Oil prices climbed on Friday on strong US jobs data and tightening crude supply due to US sanctions on Venezuelan oil exports. OPEC cuts are also impacting the global crude market. Repsol photo.
Oil prices rise over 3 per cent Friday
Upbeat US jobs data, US sanctions on Venezuelan crude imports, a falling US rig count along with OPEC supply cuts helped boost oil prices over3 per cent on Friday.
By 4:19 p.m., EST, benchmark Brent crude futures were up over 3 per cent or $1.96 to $62.80/barrel and are on track for a weekly gain of about 2 per cent. US West Texas Intermediate futures climbed $1.51 to $55.30/barrel.
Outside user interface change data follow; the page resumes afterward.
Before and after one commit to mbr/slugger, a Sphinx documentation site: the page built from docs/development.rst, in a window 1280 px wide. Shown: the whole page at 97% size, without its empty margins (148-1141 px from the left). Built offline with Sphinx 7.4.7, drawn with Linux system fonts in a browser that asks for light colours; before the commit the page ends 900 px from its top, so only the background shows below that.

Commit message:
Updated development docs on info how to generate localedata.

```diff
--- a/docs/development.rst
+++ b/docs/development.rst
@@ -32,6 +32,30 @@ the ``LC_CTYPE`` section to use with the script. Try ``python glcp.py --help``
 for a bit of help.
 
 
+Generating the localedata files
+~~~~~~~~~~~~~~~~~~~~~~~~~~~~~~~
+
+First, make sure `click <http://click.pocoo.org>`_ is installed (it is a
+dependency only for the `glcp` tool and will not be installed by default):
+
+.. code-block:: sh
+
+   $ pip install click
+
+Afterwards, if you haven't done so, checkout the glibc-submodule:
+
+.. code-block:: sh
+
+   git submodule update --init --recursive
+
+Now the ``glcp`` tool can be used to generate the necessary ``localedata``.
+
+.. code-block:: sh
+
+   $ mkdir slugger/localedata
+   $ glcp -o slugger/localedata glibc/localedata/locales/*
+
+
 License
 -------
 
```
WTI is expected to post a 3.1 per cent gain this week.
According to Reuters, oil prices were buoyed after strong US job growth boosted demand for equities. As well, Baker Hughes reported on Friday that the US oil rig count was down by 15 to 847. The rig count fell the most in a month since April 2016.
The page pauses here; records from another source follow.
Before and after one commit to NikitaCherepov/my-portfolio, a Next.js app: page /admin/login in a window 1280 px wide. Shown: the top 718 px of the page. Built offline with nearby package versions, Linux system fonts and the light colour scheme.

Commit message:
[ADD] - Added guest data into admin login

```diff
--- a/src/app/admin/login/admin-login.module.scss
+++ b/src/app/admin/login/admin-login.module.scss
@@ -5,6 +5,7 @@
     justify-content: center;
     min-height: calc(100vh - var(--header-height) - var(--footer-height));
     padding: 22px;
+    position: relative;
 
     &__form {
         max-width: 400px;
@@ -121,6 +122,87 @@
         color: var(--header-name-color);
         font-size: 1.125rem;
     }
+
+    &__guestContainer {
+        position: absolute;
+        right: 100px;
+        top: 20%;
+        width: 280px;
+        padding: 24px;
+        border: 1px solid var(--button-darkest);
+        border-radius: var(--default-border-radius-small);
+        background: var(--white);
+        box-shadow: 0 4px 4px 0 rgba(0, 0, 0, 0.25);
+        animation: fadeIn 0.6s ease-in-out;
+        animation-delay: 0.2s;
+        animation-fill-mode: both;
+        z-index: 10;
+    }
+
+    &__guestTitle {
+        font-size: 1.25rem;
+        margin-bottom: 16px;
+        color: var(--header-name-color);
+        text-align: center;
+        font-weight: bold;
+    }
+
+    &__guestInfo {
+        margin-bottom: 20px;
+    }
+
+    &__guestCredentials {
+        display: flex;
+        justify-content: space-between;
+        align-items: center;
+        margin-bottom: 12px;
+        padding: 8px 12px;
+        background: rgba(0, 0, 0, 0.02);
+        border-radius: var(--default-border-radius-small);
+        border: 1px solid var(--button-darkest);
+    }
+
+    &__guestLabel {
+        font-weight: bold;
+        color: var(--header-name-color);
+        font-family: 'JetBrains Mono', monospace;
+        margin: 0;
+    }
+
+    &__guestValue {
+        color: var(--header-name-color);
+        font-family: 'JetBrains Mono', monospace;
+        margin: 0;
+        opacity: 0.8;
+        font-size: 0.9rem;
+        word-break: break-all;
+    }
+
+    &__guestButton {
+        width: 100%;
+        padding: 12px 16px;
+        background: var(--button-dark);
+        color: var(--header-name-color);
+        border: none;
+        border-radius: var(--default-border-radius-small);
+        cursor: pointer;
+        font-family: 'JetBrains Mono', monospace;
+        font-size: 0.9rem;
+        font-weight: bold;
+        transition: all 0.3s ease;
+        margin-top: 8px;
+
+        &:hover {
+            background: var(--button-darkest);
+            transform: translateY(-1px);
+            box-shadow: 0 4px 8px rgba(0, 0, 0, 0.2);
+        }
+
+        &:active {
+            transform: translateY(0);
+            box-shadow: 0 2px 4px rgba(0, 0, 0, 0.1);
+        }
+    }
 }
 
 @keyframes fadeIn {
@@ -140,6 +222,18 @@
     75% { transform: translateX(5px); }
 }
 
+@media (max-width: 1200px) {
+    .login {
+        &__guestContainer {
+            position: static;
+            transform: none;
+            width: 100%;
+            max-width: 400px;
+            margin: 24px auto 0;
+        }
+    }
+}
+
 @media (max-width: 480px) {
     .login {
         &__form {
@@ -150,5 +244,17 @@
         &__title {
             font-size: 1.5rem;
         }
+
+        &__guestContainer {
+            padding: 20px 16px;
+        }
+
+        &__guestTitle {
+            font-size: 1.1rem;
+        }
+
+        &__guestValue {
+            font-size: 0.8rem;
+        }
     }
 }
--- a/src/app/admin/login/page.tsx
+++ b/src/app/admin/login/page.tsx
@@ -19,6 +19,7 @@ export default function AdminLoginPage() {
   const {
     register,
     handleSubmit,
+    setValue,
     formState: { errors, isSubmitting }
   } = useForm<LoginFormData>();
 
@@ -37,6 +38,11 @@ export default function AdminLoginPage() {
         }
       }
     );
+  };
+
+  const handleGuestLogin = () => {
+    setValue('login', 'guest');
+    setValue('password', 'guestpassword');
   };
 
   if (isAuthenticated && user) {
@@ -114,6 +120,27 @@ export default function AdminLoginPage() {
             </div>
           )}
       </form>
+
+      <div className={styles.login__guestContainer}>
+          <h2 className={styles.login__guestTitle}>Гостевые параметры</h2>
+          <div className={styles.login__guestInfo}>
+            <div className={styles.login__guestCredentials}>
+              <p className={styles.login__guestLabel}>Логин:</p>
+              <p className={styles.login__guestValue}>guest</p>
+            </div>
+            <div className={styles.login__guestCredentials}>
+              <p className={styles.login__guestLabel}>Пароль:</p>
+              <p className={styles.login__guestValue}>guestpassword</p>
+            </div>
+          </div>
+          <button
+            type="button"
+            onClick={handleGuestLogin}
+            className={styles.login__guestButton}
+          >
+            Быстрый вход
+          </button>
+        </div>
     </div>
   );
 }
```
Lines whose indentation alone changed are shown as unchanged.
Surprising strong US job growth boosted Wall Street, propping up oil prices.
This week, the Trump administration imposed sanctions on Venezuelan crude exports, stranding takers in ports.
“We are beginning to see the impact to crude supplies from the sanctions on Venezuela. It has driven up domestic crude prices, cutting into refiner margins,” Andrew Lipow, president of Lipow Oil Associates told Reuters.
“That, combined with Saudi cuts and Libyan production declines has changed market sentiment as we appear to be moving towards a better balanced supply situation.”
With heavy crude prices rising and imports falling as a result of the sanctions, some US refiners are cutting their crude processing. Market sources told Reuters that gasoline margins fell to their lowest in nearly a decade.
OPEC along with some of its allies are reducing their output in an effort to rebalance the oil market. In January, Saudi Arabia cut its production by 350,000 barrels per day (b/d), according to a Reuters survey. Participants in the cartel’s production cut are expected to reduce their production by a total of 1.2 million b/d.
Late Thursday, President Donald Trump tweeted that he and Chinese President Xi Jinping will meet soon to try to resolve the trade war. However, in a later tweet, Trump warned he could postpone the talks if preliminary talks do not yield a deal.
Chinese state news agency Xinhua reported that China’s trade delegation said the most recent round of talks with US officials made “important progress”.
“Many traders recognize that sense is likely to prevail and a deal will be struck after the summit – although the shape of any deal will continue to drive a jittery market,” Cantor Fitzgerald Europe said in a note.
China’s economic growth has slowed. A survey showed the country’s factory activity contracted by the most in almost three years in January. This boosted fears about falling fuel demand in China.
Analysts see the oil market returning to balance in 2019 as the OPEC+ cuts take hold.